What is expected
From the following material, say how many lines have "commit" in them; write only the number.

Listed entries
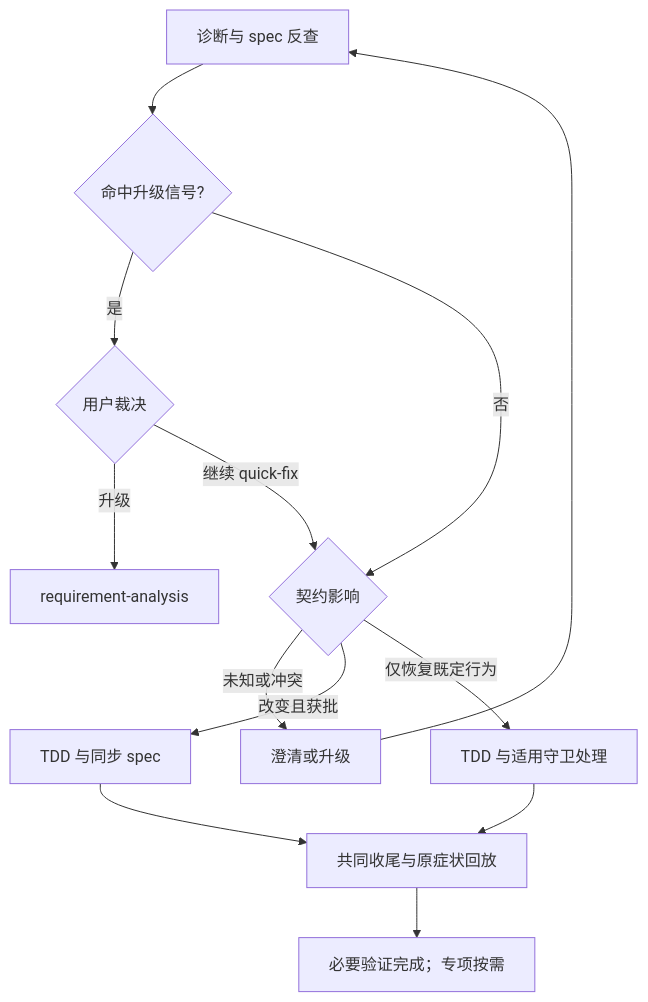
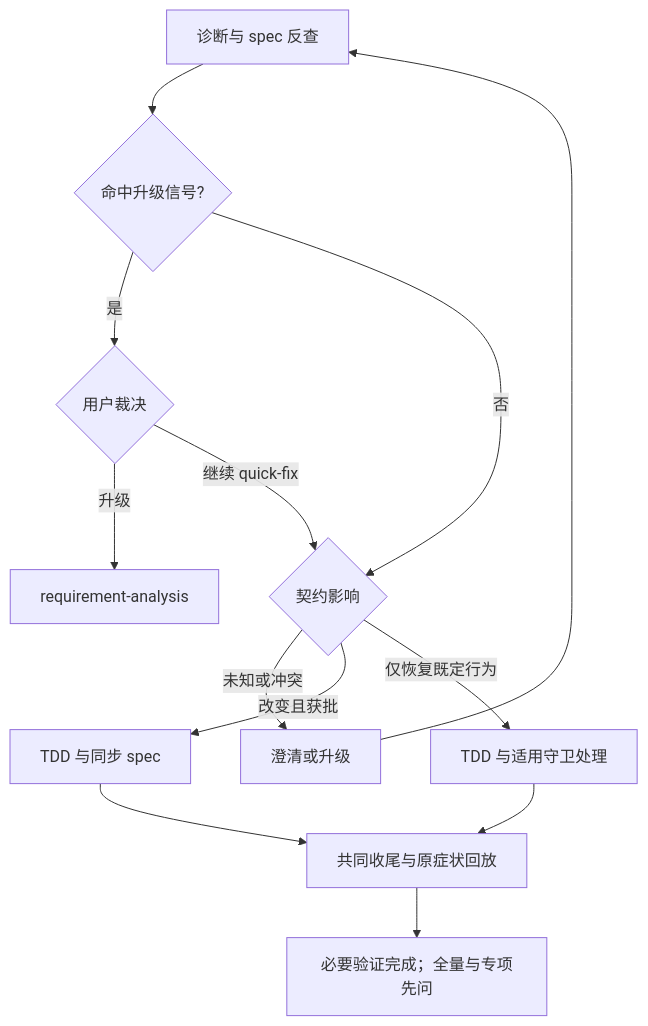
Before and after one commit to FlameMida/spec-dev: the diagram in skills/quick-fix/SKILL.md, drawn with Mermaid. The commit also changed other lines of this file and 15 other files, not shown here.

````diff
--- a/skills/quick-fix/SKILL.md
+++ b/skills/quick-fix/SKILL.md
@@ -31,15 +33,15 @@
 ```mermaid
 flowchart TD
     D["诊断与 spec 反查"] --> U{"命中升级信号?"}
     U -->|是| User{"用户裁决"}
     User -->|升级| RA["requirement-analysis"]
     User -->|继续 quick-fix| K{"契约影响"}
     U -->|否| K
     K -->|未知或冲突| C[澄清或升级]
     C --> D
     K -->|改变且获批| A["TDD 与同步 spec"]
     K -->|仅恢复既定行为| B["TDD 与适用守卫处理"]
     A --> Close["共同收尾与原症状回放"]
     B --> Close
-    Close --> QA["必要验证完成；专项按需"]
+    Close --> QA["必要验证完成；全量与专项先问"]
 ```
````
--
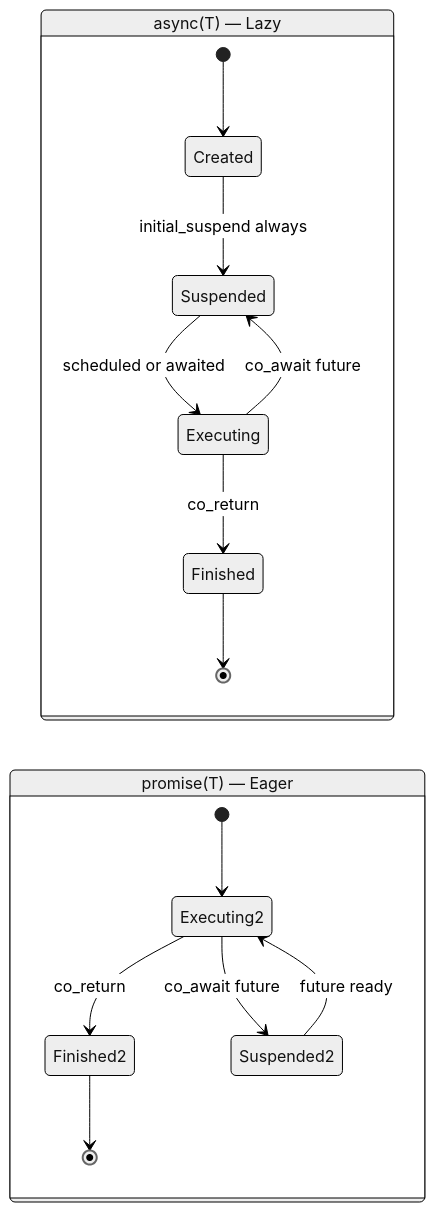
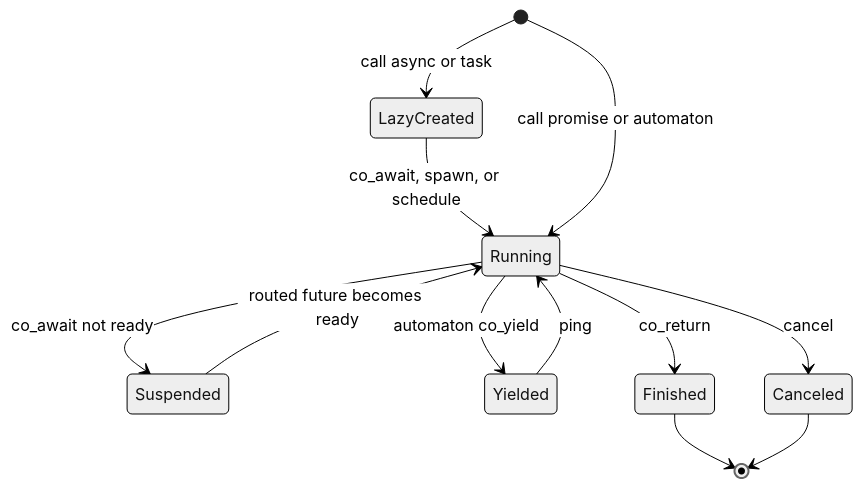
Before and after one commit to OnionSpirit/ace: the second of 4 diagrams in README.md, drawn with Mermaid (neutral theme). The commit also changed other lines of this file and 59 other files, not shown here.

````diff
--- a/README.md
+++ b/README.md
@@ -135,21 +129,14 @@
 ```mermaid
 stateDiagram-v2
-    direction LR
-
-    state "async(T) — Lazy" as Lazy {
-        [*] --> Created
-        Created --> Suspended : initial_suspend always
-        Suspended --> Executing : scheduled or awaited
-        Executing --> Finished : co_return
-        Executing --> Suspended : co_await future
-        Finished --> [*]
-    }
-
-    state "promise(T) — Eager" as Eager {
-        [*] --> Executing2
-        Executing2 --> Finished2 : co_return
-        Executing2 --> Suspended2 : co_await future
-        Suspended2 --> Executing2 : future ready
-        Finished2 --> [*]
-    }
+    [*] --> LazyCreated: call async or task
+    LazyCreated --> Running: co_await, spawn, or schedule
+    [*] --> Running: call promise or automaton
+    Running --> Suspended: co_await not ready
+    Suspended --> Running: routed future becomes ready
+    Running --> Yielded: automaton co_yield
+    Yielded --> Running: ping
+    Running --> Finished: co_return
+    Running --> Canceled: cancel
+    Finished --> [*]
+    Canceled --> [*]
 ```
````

Expected output
2